  • Plan backwards. Identify what students should know and be able to do by the end of your course, and then break down those course objectives into smaller parts that have knowledge and skill components. Consider scaffolding course objectives so that students master foundational skills first and then graduate to more challenging ones.
  • Make explicit connections, tying together ideas and concepts covered throughout the course. The alternative -- learning ideas in isolation -- reduces opportunities for application and curbs deeper understanding
  • Help students understand your thinking by asking and answering questions such as: “Why do you think I assigned this reading?” This works to unmask your curricular decisions so that students can focus their energy on analysis and application.

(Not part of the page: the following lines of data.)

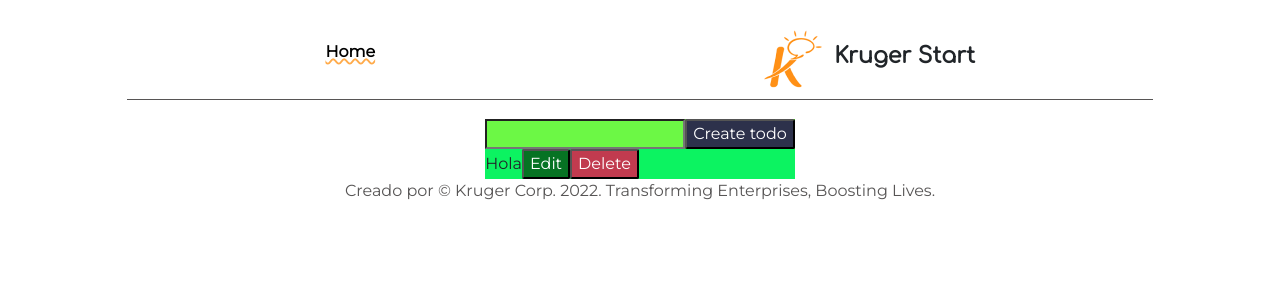
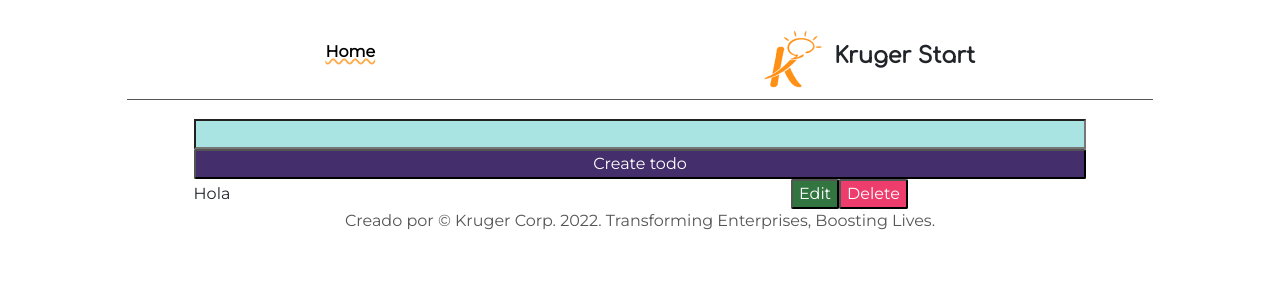
Before and after one commit to xander06/fiveproyects, a React (Create React App) app: page / in a window 1280 px wide. Both pictures are taken after a click on the input "Create todo". Shown: the top 300 px of the page. Built offline with nearby package versions, Linux system fonts and the light colour scheme.

Commit message:
colores horribles

```diff
--- a/src/App.css
+++ b/src/App.css
@@ -58,7 +58,7 @@ body {
 .logo p {
   display: flex;
   font-family: 'Comfortaa', cursive;
-  font-weight:400px ;
+  font-weight: 400px;
   font-size: 22px;
 }
 
@@ -197,22 +197,35 @@ body {
 
 /*toDo */
 .todoContainer {
-background-color: #0cf361;
+  width: 80%;
+  display: flex;
+  flex-direction: column;
 }
+
 .todoCreateForm {
-  background-color: #51fb18;
+  background-color: #a1e28b6e;
+  display: flex;
+  flex-direction: column;
 }
 
 .todoInput {
-  background-color: #d4eaf334;
+  background-color: #78d3f77b;
 }
+
 .todoUpdateForm {
   background-color: #f5f5f0;
 }
+
 .todoInfo {
   display: flex;
   align-items: center;
 }
+
+.tarea {
+  display: flex;
+  flex: 1 1 0
+}
+
 .button {
   border-radius: 12px;
   background-color: rgb(190, 255, 159);
@@ -239,7 +252,7 @@ background-color: #0cf361;
   color: #fff;
 }
 
-.buttonDelete{
+.buttonDelete {
   background-color: #ea134cd1;
   border-radius: 2px;
   color: #fff;
--- a/src/components/Todo.jsx
+++ b/src/components/Todo.jsx
@@ -31,7 +31,8 @@ const Todo = ({item, onUpdate, onDelete }) => {
 
   function TodoElement(){
     return(
-      <div className="todoInfo"> {item.title}
+      <div className="todoInfo">
+      <div className="tarea">{item.title} </div>
       <button className="buttonEdit" onClick={() => setIsEdit(true)}>Edit</button>
       <button className="buttonDelete" onClick={(e) => onDelete(item.id)}>Delete</button>
        </div>
```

  • According to Bransford, effective teaching strategies help students make connections.  Being able to recognize connections and patterns is a trait of expertise, and Bransford recommends that instructors expose students to the major features of a subject domain as they would arise in a disciplinary context (Bransford et al., 2000).  
  • Anderson and colleagues cite evidence to conclude that transfer depends on where student attention is directed when learning.  They recommend that more time be spent instructing students about relevant transferable skills, which suggests that organizing information conceptually and highlighting connections across course content can help facilitate transfer (1996).  
  • In “Why Course Design?” the Chicago Center for Teaching at the University of Chicago provides a wealth of strategies for planning a course
  • Harvard University’s Derek Bok Center for Teaching & Learning provides a “Course Design” list of questions to ask yourself as you design your course syllabus
  • Stanford’s Teaching Commons offers additional pointers on “Course Design,” describing how to move from developing course goals to selecting course content to creating a course outline